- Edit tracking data
**********

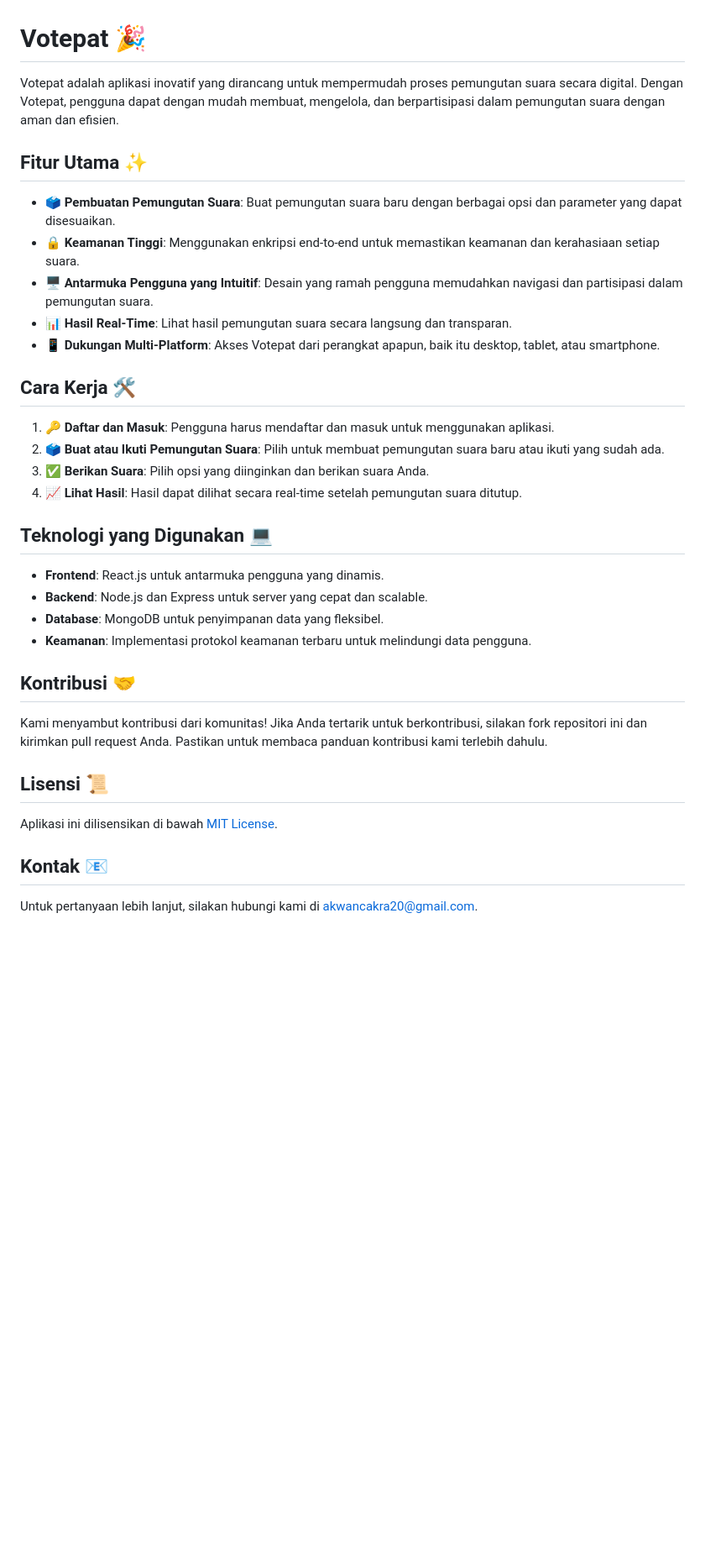
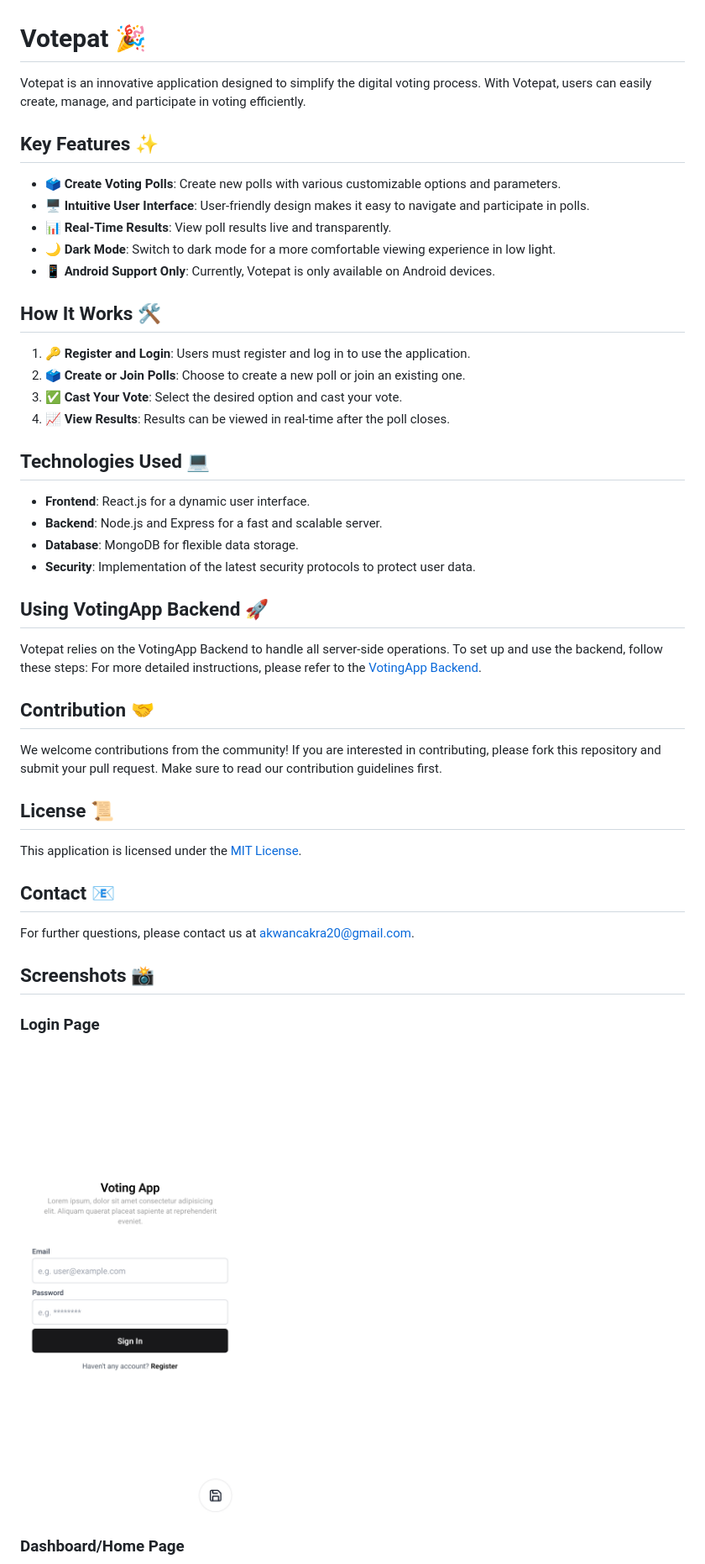
Before and after one commit to akwancakra/votepat, a Markdown page: README.md, the part around the change printed below. Shown: that part at 84% size. GitHub-like rendering; pictures changed too: assets/images/screenshots/screenshot_login.jpg (added); blank space fills up the shorter version.

Commit message:
feat: update README for English localization and feature enhancements

```diff
--- a/README.md
+++ b/README.md
@@ -1,37 +1,51 @@
 # Votepat 🎉
 
-Votepat adalah aplikasi inovatif yang dirancang untuk mempermudah proses pemungutan suara secara digital. Dengan Votepat, pengguna dapat dengan mudah membuat, mengelola, dan berpartisipasi dalam pemungutan suara dengan aman dan efisien.
+Votepat is an innovative application designed to simplify the digital voting process. With Votepat, users can easily create, manage, and participate in voting efficiently.
 
-## Fitur Utama ✨
+## Key Features ✨
 
-- **🗳️ Pembuatan Pemungutan Suara**: Buat pemungutan suara baru dengan berbagai opsi dan parameter yang dapat disesuaikan.
-- **🔒 Keamanan Tinggi**: Menggunakan enkripsi end-to-end untuk memastikan keamanan dan kerahasiaan setiap suara.
-- **🖥️ Antarmuka Pengguna yang Intuitif**: Desain yang ramah pengguna memudahkan navigasi dan partisipasi dalam pemungutan suara.
-- **📊 Hasil Real-Time**: Lihat hasil pemungutan suara secara langsung dan transparan.
-- **📱 Dukungan Multi-Platform**: Akses Votepat dari perangkat apapun, baik itu desktop, tablet, atau smartphone.
+- **🗳️ Create Voting Polls**: Create new polls with various customizable options and parameters.
+- **🖥️ Intuitive User Interface**: User-friendly design makes it easy to navigate and participate in polls.
+- **📊 Real-Time Results**: View poll results live and transparently.
+- **🌙 Dark Mode**: Switch to dark mode for a more comfortable viewing experience in low light.
+- **📱 Android Support Only**: Currently, Votepat is only available on Android devices.
 
-## Cara Kerja 🛠️
+## How It Works 🛠️
 
-1. **🔑 Daftar dan Masuk**: Pengguna harus mendaftar dan masuk untuk menggunakan aplikasi.
-2. **🗳️ Buat atau Ikuti Pemungutan Suara**: Pilih untuk membuat pemungutan suara baru atau ikuti yang sudah ada.
-3. **✅ Berikan Suara**: Pilih opsi yang diinginkan dan berikan suara Anda.
-4. **📈 Lihat Hasil**: Hasil dapat dilihat secara real-time setelah pemungutan suara ditutup.
+1. **🔑 Register and Login**: Users must register and log in to use the application.
+2. **🗳️ Create or Join Polls**: Choose to create a new poll or join an existing one.
+3. **✅ Cast Your Vote**: Select the desired option and cast your vote.
+4. **📈 View Results**: Results can be viewed in real-time after the poll closes.
 
-## Teknologi yang Digunakan 💻
+## Technologies Used 💻
 
-- **Frontend**: React.js untuk antarmuka pengguna yang dinamis.
-- **Backend**: Node.js dan Express untuk server yang cepat dan scalable.
-- **Database**: MongoDB untuk penyimpanan data yang fleksibel.
-- **Keamanan**: Implementasi protokol keamanan terbaru untuk melindungi data pengguna.
+- **Frontend**: React.js for a dynamic user interface.
+- **Backend**: Node.js and Express for a fast and scalable server.
+- **Database**: MongoDB for flexible data storage.
+- **Security**: Implementation of the latest security protocols to protect user data.
 
-## Kontribusi 🤝
+## Using VotingApp Backend 🚀
 
-Kami menyambut kontribusi dari komunitas! Jika Anda tertarik untuk berkontribusi, silakan fork repositori ini dan kirimkan pull request Anda. Pastikan untuk membaca panduan kontribusi kami terlebih dahulu.
+Votepat relies on the VotingApp Backend to handle all server-side operations. To set up and use the backend, follow these steps:
+For more detailed instructions, please refer to the [VotingApp Backend](https://github.com/akwancakra/votingapp-backend).
 
-## Lisensi 📜
+## Contribution 🤝
 
-Aplikasi ini dilisensikan di bawah [MIT License](LICENSE).
+We welcome contributions from the community! If you are interested in contributing, please fork this repository and submit your pull request. Make sure to read our contribution guidelines first.
 
-## Kontak 📧
+## License 📜
 
-Untuk pertanyaan lebih lanjut, silakan hubungi kami di [akwancakra20@gmail.com](mailto:akwancakra20@gmail.com).
+This application is licensed under the [MIT License](LICENSE).
+
+## Contact 📧
+
+For further questions, please contact us at [akwancakra20@gmail.com](mailto:akwancakra20@gmail.com).
+
+## Screenshots 📸
+
+### Login Page
+
+<img src="/assets/images/screenshots/screenshot_login.jpg" alt="Login Page" style="max-width: 300px; height: auto;">
+
+### Dashboard/Home Page
+
```
Also changed, not shown: other parts of README.md (+6 -1 lines), assets/images/screenshots/screenshot_home_1.jpg (added), assets/images/screenshots/screenshot_home_2.jpg (added).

**********

- What you need to do
From the entries, copy every line in which the string "pemungutan" can be found.

- Result of this exercise
-Votepat adalah aplikasi inovatif yang dirancang untuk mempermudah proses pemungutan suara secara digital. Dengan Votepat, pengguna dapat dengan mudah membuat, mengelola, dan berpartisipasi dalam pemungutan suara dengan aman dan efisien.
-- **🗳️ Pembuatan Pemungutan Suara**: Buat pemungutan suara baru dengan berbagai opsi dan parameter yang dapat disesuaikan.
-- **🖥️ Antarmuka Pengguna yang Intuitif**: Desain yang ramah pengguna memudahkan navigasi dan partisipasi dalam pemungutan suara.
-- **📊 Hasil Real-Time**: Lihat hasil pemungutan suara secara langsung dan transparan.
-2. **🗳️ Buat atau Ikuti Pemungutan Suara**: Pilih untuk membuat pemungutan suara baru atau ikuti yang sudah ada.
-4. **📈 Lihat Hasil**: Hasil dapat dilihat secara real-time setelah pemungutan suara ditutup.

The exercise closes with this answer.